What you should do: Restate each record exactly as it was written.

Records drawn from a dataset:
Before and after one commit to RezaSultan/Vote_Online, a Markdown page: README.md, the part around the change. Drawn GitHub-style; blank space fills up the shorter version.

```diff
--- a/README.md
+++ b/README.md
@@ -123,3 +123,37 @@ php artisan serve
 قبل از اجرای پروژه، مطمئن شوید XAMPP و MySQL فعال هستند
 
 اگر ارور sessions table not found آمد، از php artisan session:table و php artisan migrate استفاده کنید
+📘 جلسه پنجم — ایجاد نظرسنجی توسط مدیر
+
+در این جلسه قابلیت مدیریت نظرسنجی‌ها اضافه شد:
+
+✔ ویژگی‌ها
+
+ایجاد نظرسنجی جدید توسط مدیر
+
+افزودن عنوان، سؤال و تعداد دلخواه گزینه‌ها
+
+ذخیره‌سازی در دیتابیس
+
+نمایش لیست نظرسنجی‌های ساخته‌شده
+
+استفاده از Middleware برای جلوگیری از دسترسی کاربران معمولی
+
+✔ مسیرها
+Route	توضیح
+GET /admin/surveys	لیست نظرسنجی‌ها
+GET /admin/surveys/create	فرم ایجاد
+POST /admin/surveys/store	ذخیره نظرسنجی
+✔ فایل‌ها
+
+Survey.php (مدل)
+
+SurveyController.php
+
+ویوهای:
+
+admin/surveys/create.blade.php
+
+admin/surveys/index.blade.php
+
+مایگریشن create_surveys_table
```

Expected output:
Before and after one commit to RezaSultan/Vote_Online, a Markdown page: README.md, the part around the change. Drawn GitHub-style; blank space fills up the shorter version.

```diff
--- a/README.md
+++ b/README.md
@@ -123,3 +123,37 @@ php artisan serve
 قبل از اجرای پروژه، مطمئن شوید XAMPP و MySQL فعال هستند
 
 اگر ارور sessions table not found آمد، از php artisan session:table و php artisan migrate استفاده کنید
+📘 جلسه پنجم — ایجاد نظرسنجی توسط مدیر
+
+در این جلسه قابلیت مدیریت نظرسنجی‌ها اضافه شد:
+
+✔ ویژگی‌ها
+
+ایجاد نظرسنجی جدید توسط مدیر
+
+افزودن عنوان، سؤال و تعداد دلخواه گزینه‌ها
+
+ذخیره‌سازی در دیتابیس
+
+نمایش لیست نظرسنجی‌های ساخته‌شده
+
+استفاده از Middleware برای جلوگیری از دسترسی کاربران معمولی
+
+✔ مسیرها
+Route	توضیح
+GET /admin/surveys	لیست نظرسنجی‌ها
+GET /admin/surveys/create	فرم ایجاد
+POST /admin/surveys/store	ذخیره نظرسنجی
+✔ فایل‌ها
+
+Survey.php (مدل)
+
+SurveyController.php
+
+ویوهای:
+
+admin/surveys/create.blade.php
+
+admin/surveys/index.blade.php
+
+مایگریشن create_surveys_table
```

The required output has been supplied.